ABSTRACT – The definition and the outlook of a cynic is explained, following which the main reason for a cynical attitude is looked at through the perspective of dissatisfaction, disenfranchisement and disengagement on the lines of organizational justice theory and equity theory. The impact of organizations political undercurrents on organizational cynicism is looked at. The cynical behavior shown by employees towards organizational change is also given consideration. The impact of cynicism on an organization is seen from the perspective of an employee is analyzed. The impact of a cynic’s position in an organization and its impact are also seen briefly. Finally ways to address organizational cynicism are mentioned such as empathetic communication channels and information should be conveyed properly.
A Cynic’s Outlook
Merriam-Webster defines a cynic as a person who is a faultfinding captious critic; especially one who believes that human conduct is motivated wholly by self-interest.1 Cynics or practitioners of cynicism show a few develop a mindset which leads them to have little or no trust on others, they blame external factors for their problems/situations, are always ready to offer criticism, are pessimistic and often resort to sarcasm to spread divisiveness and create a negative environment. Many a time’s cynicism is used psychological shield to protect one’s self from hurt, disappointment, sadness and most importantly fear. According to Dr. Ellen Weber Cynicism distracts the brain from solution-building and rewires it to problem-blaming instead. It can also increase hormones that produce dangerous levels of stress. It rewires the brain for damaging practices such as distrust, doubt and scorn. The parts of the brain that are engaged in cynicism differ from those involved in more positive behaviors such as compassion for others or building meaningful solutions to problems. Eventually the brain moves cynical behavior from its working memory over into the basal ganglia where your mind stores habitual behaviors. At that point, choices for positive behaviors are harder to make. 2, 3 Organizational Cynicism and its Prevalence in Organizations

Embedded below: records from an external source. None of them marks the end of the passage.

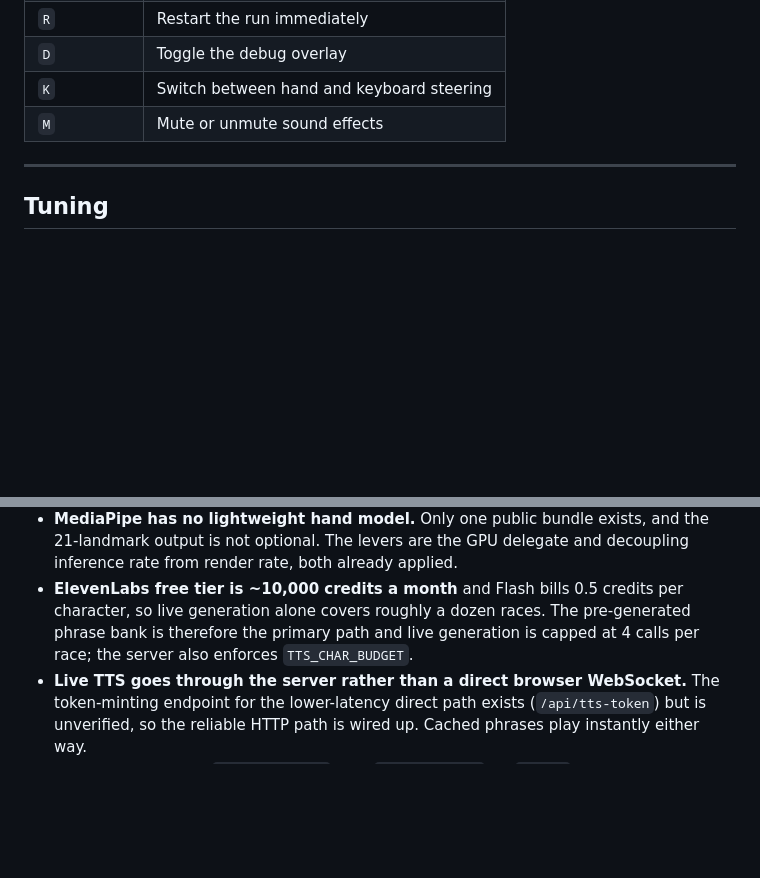
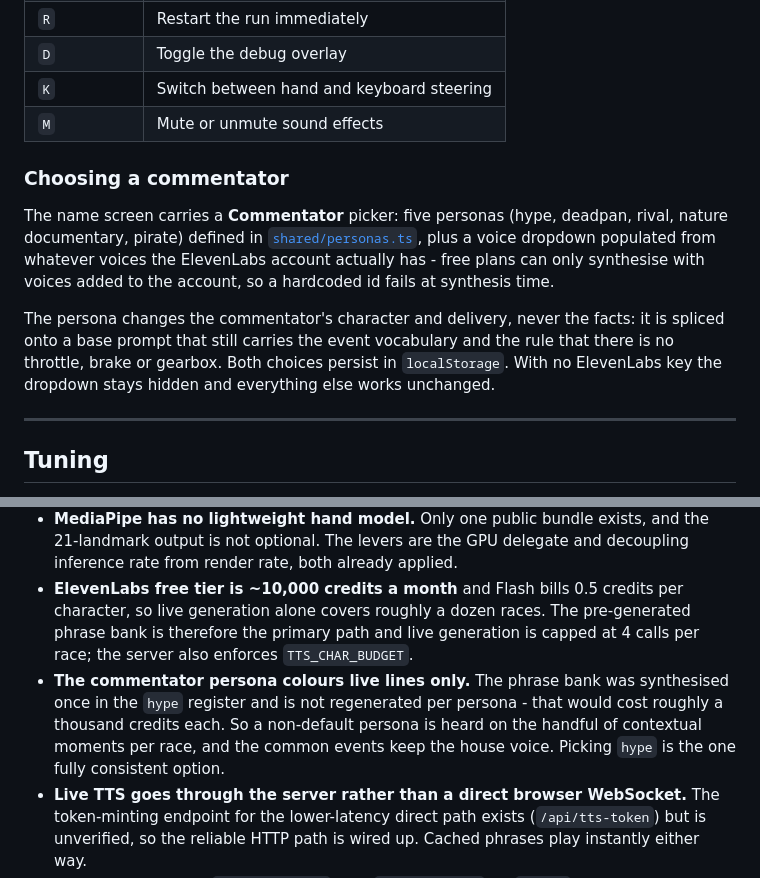
Before and after one commit to RegMCS/hackcmu2026_worksonmymachine, a Markdown page: README.md, 2 parts joined by grey strips. Rendered like a GitHub page; blank space fills up the shorter version.

```diff
--- a/README.md
+++ b/README.md
@@ -59,6 +59,21 @@ over all of them. All three are gitignored.
 | `D` | Toggle the debug overlay |
 | `K` | Switch between hand and keyboard steering |
 | `M` | Mute or unmute sound effects |
+
+### Choosing a commentator
+
+The name screen carries a **Commentator** picker: five personas (hype, deadpan,
+rival, nature documentary, pirate) defined in
+[`shared/personas.ts`](shared/personas.ts), plus a voice dropdown populated from
+whatever voices the ElevenLabs account actually has - free plans can only
+synthesise with voices added to the account, so a hardcoded id fails at
+synthesis time.
+
+The persona changes the commentator's character and delivery, never the facts:
+it is spliced onto a base prompt that still carries the event vocabulary and the
+rule that there is no throttle, brake or gearbox. Both choices persist in
+`localStorage`. With no ElevenLabs key the dropdown stays hidden and everything
+else works unchanged.
 
 ---
 
@@ -172,6 +187,11 @@ anything.
   per character, so live generation alone covers roughly a dozen races. The
   pre-generated phrase bank is therefore the primary path and live generation is
   capped at 4 calls per race; the server also enforces `TTS_CHAR_BUDGET`.
+- **The commentator persona colours live lines only.** The phrase bank was
+  synthesised once in the `hype` register and is not regenerated per persona -
+  that would cost roughly a thousand credits each. So a non-default persona is
+  heard on the handful of contextual moments per race, and the common events
+  keep the house voice. Picking `hype` is the one fully consistent option.
 - **Live TTS goes through the server rather than a direct browser WebSocket.**
   The token-minting endpoint for the lower-latency direct path exists
   (`/api/tts-token`) but is unverified, so the reliable HTTP path is wired up.
```
Also changed, not shown: AGENTS.md (+3 -0 lines), TODO.md (+25 -12 lines).
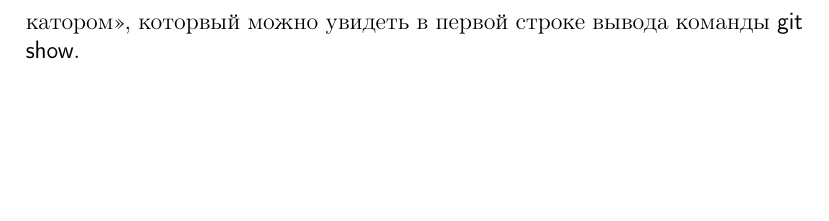
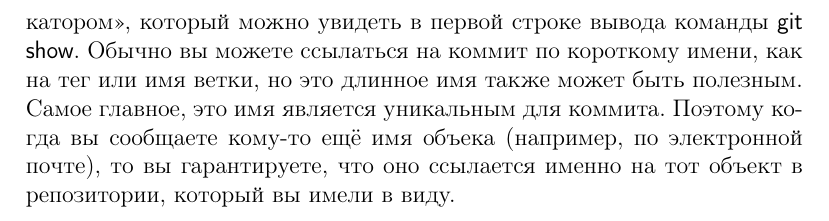
Before and after one commit to kraleksandr/git-user-manual-ru, a LaTeX document (document.tex): part of page 7 of 7, cut so that both start at the same text, the shorter picture padded with empty space. Compiled offline with pdfLaTeX.

Commit message:
New translate

```diff
--- a/document.tex
+++ b/document.tex
@@ -225,8 +225,13 @@ index 65898fa..b002dc6 100644
 и почему.
 
 Каждый коммит содержит 40"=значный шестнадцатиричный идентификатор, иногда называемый
-<<именем объекта>> или <<SHA-1 идентификатором>>, которвый можно увидеть в первой
-строке вывода команды \textsf{git show}.
+<<именем объекта>> или <<SHA-1 идентификатором>>, который можно увидеть в первой
+строке вывода команды \textsf{git show}. Обычно вы можете ссылаться на коммит по
+короткому имени, как на тег или имя ветки, но это длинное имя также может быть
+полезным. Самое главное, это имя является уникальным для коммита. Поэтому когда
+вы сообщаете кому"=то ещё имя объека (например, по электронной почте), то вы
+гарантируете, что оно ссылается именно на тот объект в репозитории, который вы
+имели в виду.
 %%%%%%%%%%%%%%%%%%%%%%%%%%%%%%%%%%%%%%%%%%%%%%%%%%%%%%%%%%%%%%%%%%%%%%%%%%%%%%%%
 %
 % END
```
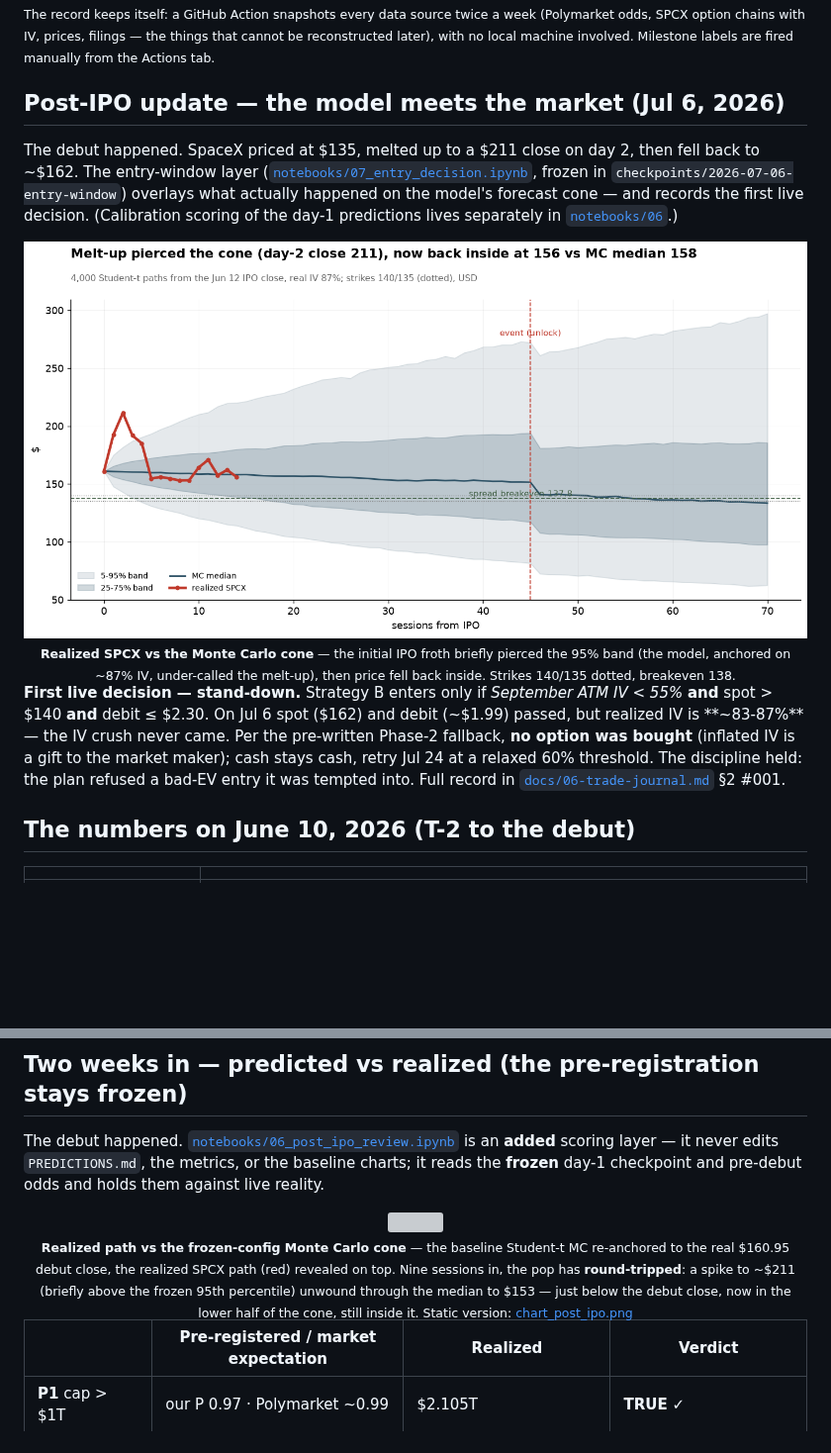
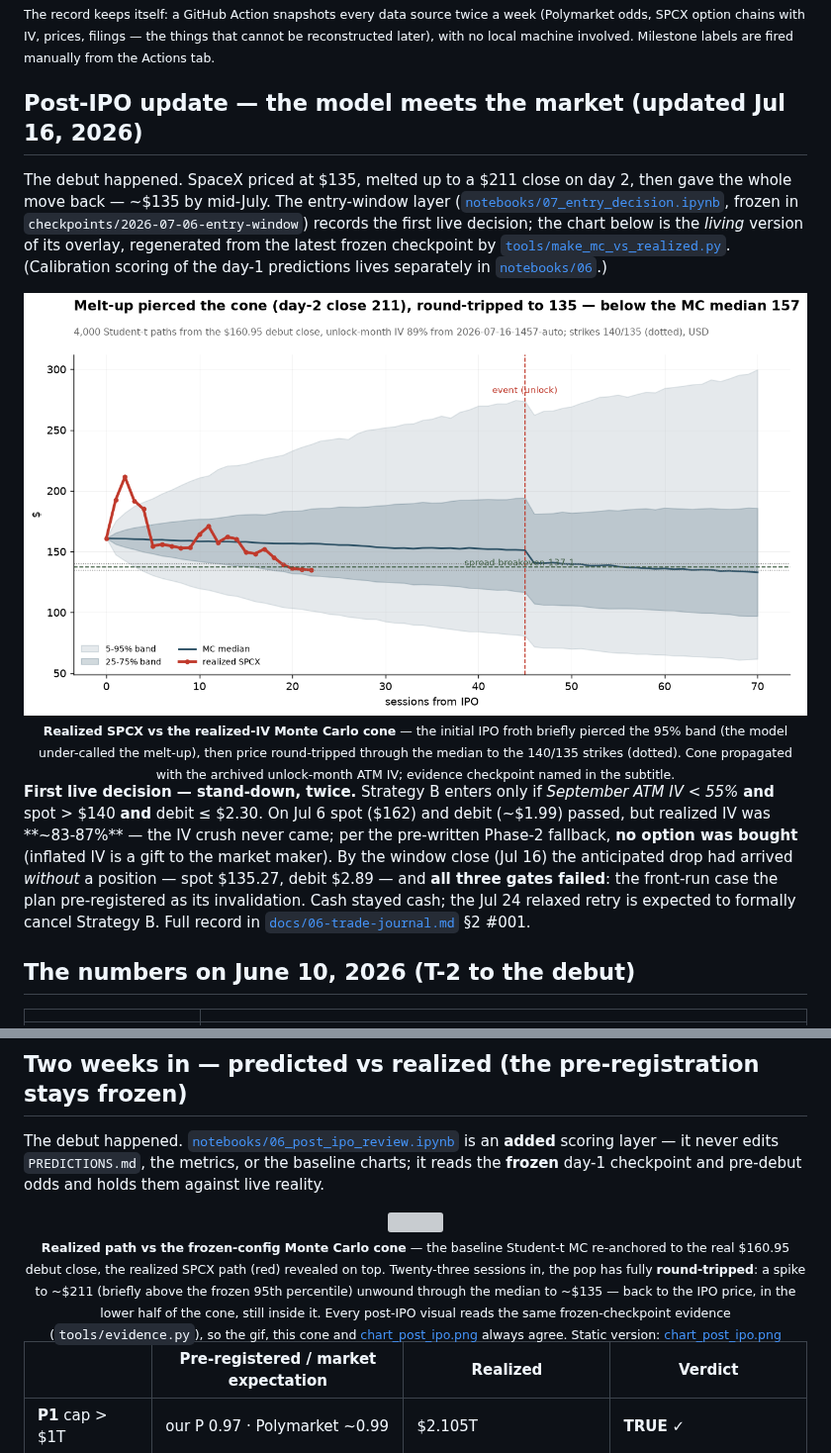
Before and after one commit to Mark2Mac/spcx-ipo-strategy-2026, a Markdown page: README.md, 2 parts joined by grey strips. Shown at 99% size. Rendered like a GitHub page; pictures changed too: assets/chart_mc_vs_realized.png; blank space fills up the shorter version; grey boxes are pictures that could not be loaded.

```diff
--- a/README.md
+++ b/README.md
@@ -59,27 +59,31 @@ is the contract with the future; git history is the notary.
 reconstructed later), with no local machine involved. Milestone labels are fired manually
 from the Actions tab.</sub>
 
-## Post-IPO update — the model meets the market (Jul 6, 2026)
+## Post-IPO update — the model meets the market (updated Jul 16, 2026)
 
-The debut happened. SpaceX priced at $135, melted up to a $211 close on day 2, then fell
-back to ~$162. The entry-window layer ([`notebooks/07_entry_decision.ipynb`](notebooks/07_entry_decision.ipynb),
-frozen in `checkpoints/2026-07-06-entry-window`) overlays what actually happened on the
-model's forecast cone — and records the first live decision. (Calibration scoring of the
+The debut happened. SpaceX priced at $135, melted up to a $211 close on day 2, then gave the
+whole move back — ~$135 by mid-July. The entry-window layer ([`notebooks/07_entry_decision.ipynb`](notebooks/07_entry_decision.ipynb),
+frozen in `checkpoints/2026-07-06-entry-window`) records the first live decision; the chart
+below is the *living* version of its overlay, regenerated from the latest frozen checkpoint by
+[`tools/make_mc_vs_realized.py`](tools/make_mc_vs_realized.py). (Calibration scoring of the
 day-1 predictions lives separately in [`notebooks/06`](notebooks/06_post_ipo_review.ipynb).)
 
 <div align="center">
 <img src="assets/chart_mc_vs_realized.png" width="820"/><br>
-<sub><b>Realized SPCX vs the Monte Carlo cone</b> — the initial IPO froth briefly pierced the
-95% band (the model, anchored on ~87% IV, under-called the melt-up), then price fell back
-inside. Strikes 140/135 dotted, breakeven 138.</sub>
+<sub><b>Realized SPCX vs the realized-IV Monte Carlo cone</b> — the initial IPO froth briefly
+pierced the 95% band (the model under-called the melt-up), then price round-tripped through
+the median to the 140/135 strikes (dotted). Cone propagated with the archived unlock-month
+ATM IV; evidence checkpoint named in the subtitle.</sub>
 </div>
 
-**First live decision — stand-down.** Strategy B enters only if *September ATM IV < 55%*
+**First live decision — stand-down, twice.** Strategy B enters only if *September ATM IV < 55%*
 **and** spot > $140 **and** debit ≤ $2.30. On Jul 6 spot ($162) and debit (~$1.99) passed,
-but realized IV is **~83-87%** — the IV crush never came. Per the pre-written Phase-2
-fallback, **no option was bought** (inflated IV is a gift to the market maker); cash stays
-cash, retry Jul 24 at a relaxed 60% threshold. The discipline held: the plan refused a
-bad-EV entry it was tempted into. Full record in [`docs/06-trade-journal.md`](docs/06-trade-journal.md) §2 #001.
+but realized IV was **~83-87%** — the IV crush never came; per the pre-written Phase-2
+fallback, **no option was bought** (inflated IV is a gift to the market maker). By the window
+close (Jul 16) the anticipated drop had arrived *without* a position — spot $135.27, debit
+$2.89 — and **all three gates failed**: the front-run case the plan pre-registered as its
+invalidation. Cash stayed cash; the Jul 24 relaxed retry is expected to formally cancel
+Strategy B. Full record in [`docs/06-trade-journal.md`](docs/06-trade-journal.md) §2 #001.
 
 ## The numbers on June 10, 2026 (T-2 to the debut)
 
@@ -174,10 +178,12 @@ it reads the **frozen** day-1 checkpoint and pre-debut odds and holds them again
 <div align="center">
 <img src="assets/mc_paths_post_ipo.gif" width="640"/><br>
 <sub><b>Realized path vs the frozen-config Monte Carlo cone</b> — the baseline Student-t MC
-re-anchored to the real $160.95 debut close, the realized SPCX path (red) revealed on top. Nine
-sessions in, the pop has <b>round-tripped</b>: a spike to ~$211 (briefly above the frozen 95th
-percentile) unwound through the median to $153 — just below the debut close, now in the lower half
-of the cone, still inside it. Static version:
+re-anchored to the real $160.95 debut close, the realized SPCX path (red) revealed on top.
+Twenty-three sessions in, the pop has fully <b>round-tripped</b>: a spike to ~$211 (briefly above
+the frozen 95th percentile) unwound through the median to ~$135 — back to the IPO price, in the
+lower half of the cone, still inside it. Every post-IPO visual reads the same frozen-checkpoint
+evidence (<code>tools/evidence.py</code>), so the gif, this cone and
+<a href="assets/chart_post_ipo.png">chart_post_ipo.png</a> always agree. Static version:
 <a href="assets/chart_post_ipo.png">chart_post_ipo.png</a></sub>
 </div>
 
```
Also changed, not shown: LOGBOOK.md (+12 -0 lines), assets/chart_post_ipo.png, 8 other files.
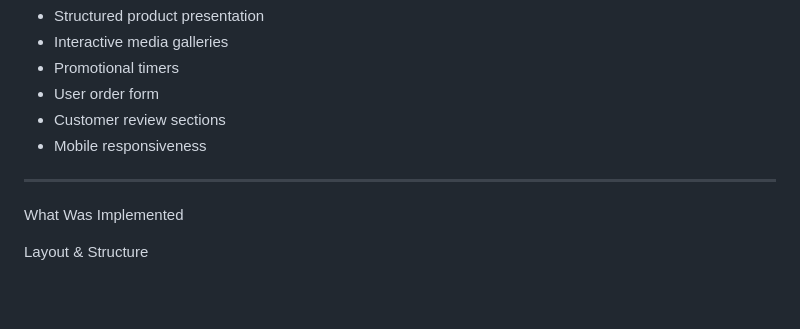
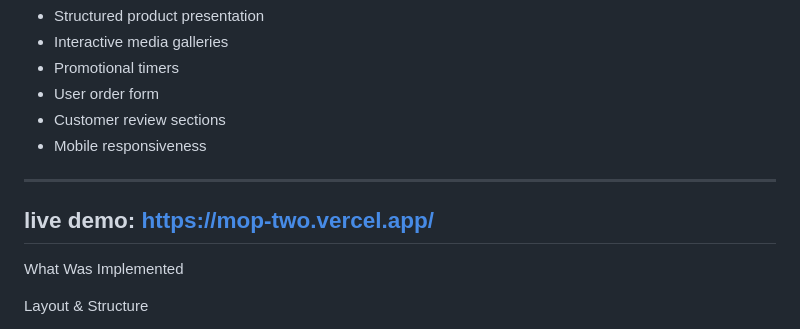
Before and after one commit to IlliaRomanuk/mop, a Markdown page: README.md, the part around the change. Rendered like a GitHub page; blank space fills up the shorter version.

Commit message:
Add live demo link to README

```diff
--- a/README.md
+++ b/README.md
@@ -13,6 +13,8 @@ The main goal of the project was to create a functional product page with:
 * Customer review sections
 * Mobile responsiveness
 
+---
+live demo: https://mop-two.vercel.app/
 ---
 
 What Was Implemented
```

An organizational cynic is "one who believes that work place problems are at least fixable, but efforts at change and improvement are futile due to shortcomings inherent in the system" (Vance, Brooks, & Tesluk, 1995). Cynicism is everywhere; widespread among organization members in the United States (Kanter & Mirvis, 1989), Europe and Asia (Kouzes & Posner, 1993). Organizational cynicism is an attitude. It is a state that is more readily changeable, compared with a personality trait. This concept further implies that a cynical attitude is subject to the same change process limitations as are other attitudes (Petty & Cacioppo, 1986; Chaiken, 1980). Support for conceptualizing cynicism as an attitude is found in research showing that viewing a movie intended to increase cynicism towards American business had the intended effect (Bateman et al., 1992). Cynicism is paradoxical in that the cynic must hold both positive feelings (improvability of the organization) and negative feelings (inevitable failure of change efforts) simultaneously. Meyerson's (1990) qualitative study of hospital social workers highlighted the paradoxical nature of cynicism with the observation that cynicism often expresses itself in ambiguity growing out of felt contradictions, such as simultaneous feelings of enthusiasm and frustration, idealism and realism, or hope and hopelessness. The paradoxical nature of cynicism may cause cynical employees to participate in change efforts in unexpected ways. For example, although the Vance et al. (1995) study found that more cynical employees were less likely to become involved in employee involvement activities, they also found that cynical employees were more likely to write responses to the open-ended questions in a...
Please join StudyMode to read the full document